Memorable Manitobans: Alexander Nugent McPherson (1857-1938)
Born at Kingussie, Invernesshire, Scotland on 19 December 1857, son of Ewen McPherson and Margaret Scott, he came to Canada when a boy, was educated at Kincardine, Ontario, at Brantford High School, the University of Toronto, and the University of Manitoba (First Medalist and Scholarship). He taught school in Ontario and came to Winnipeg in 1881. He was called to Manitoba Bar in 1889. He practised law for many years with H. H. Saunderson and was a director in many financial companies.
In 1923, he was appointed as Judge of the Eastern Judicial District of Manitoba, retiring from the position in 1933. He served as a Senior Examiner with the Law Society of Manitoba, a Senior Examiner in Law at the University of Manitoba, and a Right of Way Solicitor for Attorney-General, Red River Valley Railway.
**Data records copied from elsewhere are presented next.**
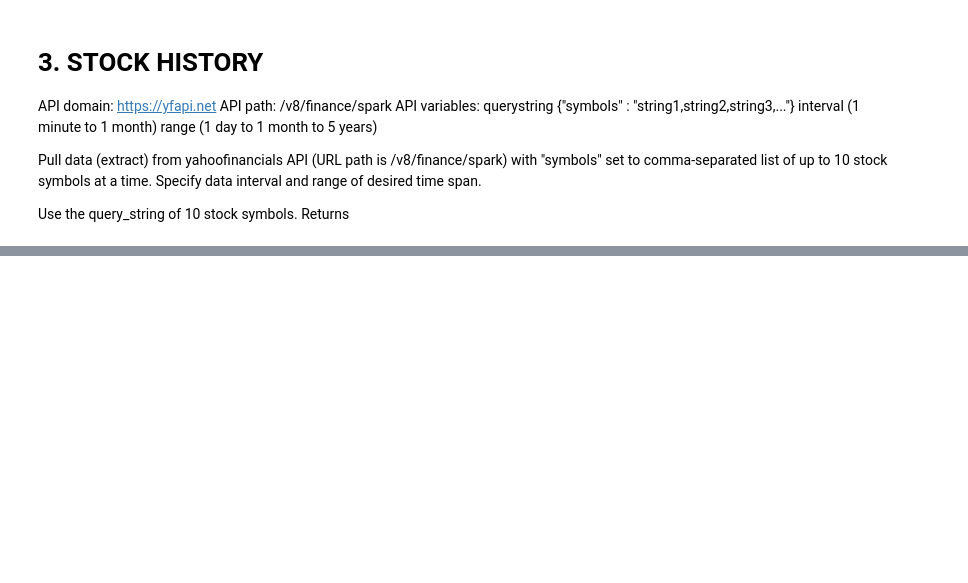
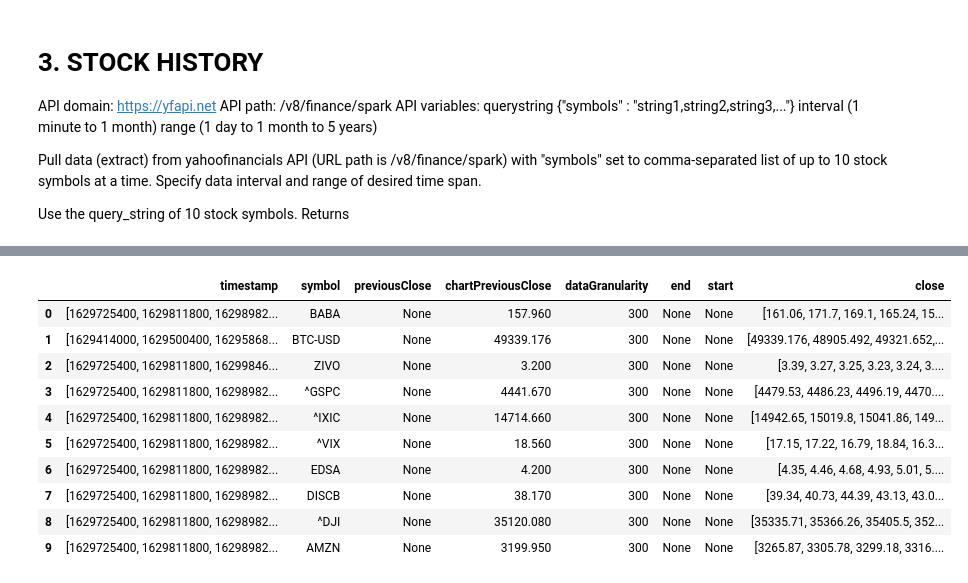
Before and after one commit to V-Villagomez/ETL-Stock-Trends, a Jupyter notebook: Notebooks/project2_trending_region.ipynb, the cells around one changed output, grey strips where cells are left out. Saved outputs shown, nothing was run; the diff lists cells and outputs as text; code cells hidden in the pictures; blank space fills up the shorter version.

Commit message:
run 3 APIs at yahoofinapi to get 3 dataframes that could be saved into db

```diff
--- a/Notebooks/project2_trending_region.ipynb
+++ b/Notebooks/project2_trending_region.ipynb
@@ -239,0 +293,11 @@ pprint.pprint(response3)
+# %%
+# Or try to turn the dictionary of dictionaries into a list of dictionaries before
+# Feeding it into a dataframe.  Dataframes are best as list of dictionaries.
+
+list3 = []
+for value in response3:
+    # print(response3[value])
+    list3.append(response3[value])
+## Alternate syntax with list comprehension
+# list3 = [response3[value] for value in response3]
+list3[0]
@@ -239,0 +322,15 @@ pprint.pprint(response3)
+# %%
+list3_df = pd.DataFrame(list3)
+list3_df
+# %% [output]
+|  | timestamp | symbol | previousClose | chartPreviousClose | dataGranularity | end | start | close |
+| 0 | [1629725400, 1629811800, 16298982... | BABA | None | 157.960 | 300 | None | None | [161.06, 171.7, 169.1, 165.24, 15... |
+| 1 | [1629414000, 1629500400, 16295868... | BTC-USD | None | 49339.176 | 300 | None | None | [49339.176, 48905.492, 49321.652,... |
+| 2 | [1629725400, 1629811800, 16299846... | ZIVO | None | 3.200 | 300 | None | None | [3.39, 3.27, 3.25, 3.23, 3.24, 3.... |
+| 3 | [1629725400, 1629811800, 16298982... | ^GSPC | None | 4441.670 | 300 | None | None | [4479.53, 4486.23, 4496.19, 4470.... |
+| 4 | [1629725400, 1629811800, 16298982... | ^IXIC | None | 14714.660 | 300 | None | None | [14942.65, 15019.8, 15041.86, 149... |
+| 5 | [1629725400, 1629811800, 16298982... | ^VIX | None | 18.560 | 300 | None | None | [17.15, 17.22, 16.79, 18.84, 16.3... |
+| 6 | [1629725400, 1629811800, 16298982... | EDSA | None | 4.200 | 300 | None | None | [4.35, 4.46, 4.68, 4.93, 5.01, 5.... |
+| 7 | [1629725400, 1629811800, 16298982... | DISCB | None | 38.170 | 300 | None | None | [39.34, 40.73, 44.39, 43.13, 43.0... |
+| 8 | [1629725400, 1629811800, 16298982... | ^DJI | None | 35120.080 | 300 | None | None | [35335.71, 35366.26, 35405.5, 352... |
+| 9 | [1629725400, 1629811800, 16298982... | AMZN | None | 3199.950 | 300 | None | None | [3265.87, 3305.78, 3299.18, 3316.... |
```
Also changed, not shown: parts of 16 cells of this notebook.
He served on a Royal Commission appointed by the Dominion Government to inquire into the participation in politics of Customs Officers. He was Solicitor for the Winnipeg School Board, formerly Chairman of the School Management Committee.
In 1889, he married Minnie Tait Morgan (1866-1946) and they had four children: Mary Winona McPherson (1890-?), David Ewen McPherson (1891-?), Margaret McPherson (1892-?), and Alexander Reddick Morgan McPherson (1908-?). He was a member of the AF & AM (Past Worshipful Master, Member, Scottish Rite), and Clan Stewart of the Order of Scottish Clans. He had a summer home “Cluny Lodge” on Lake Winnipeg. He was a member of the board for Manitoba College.
1911 Canada census, Automated Genealogy.
Who’s Who in Western Canada: A Biographical Dictionary of Notable Living Men and Women of Western Canada, Volume 1, edited by C. W. Parker, Vancouver: Canadian Press Association, 1911.
Pioneers and Prominent People of Manitoba, Winnipeg: Canadian Publicity Company, 1925.
“Former judge dies, aged 81,” Winnipeg Tribune, 10 November 1938, page 20.
“Retired judge is dead,” Winnipeg Free Press, 11 November 1938.
“Mrs. A. N. McPherson dies in 81st year,” Winnipeg Free Press, 14 May 1946.
This page was prepared by Gordon Goldsborough.
Page revised: 20 March 2020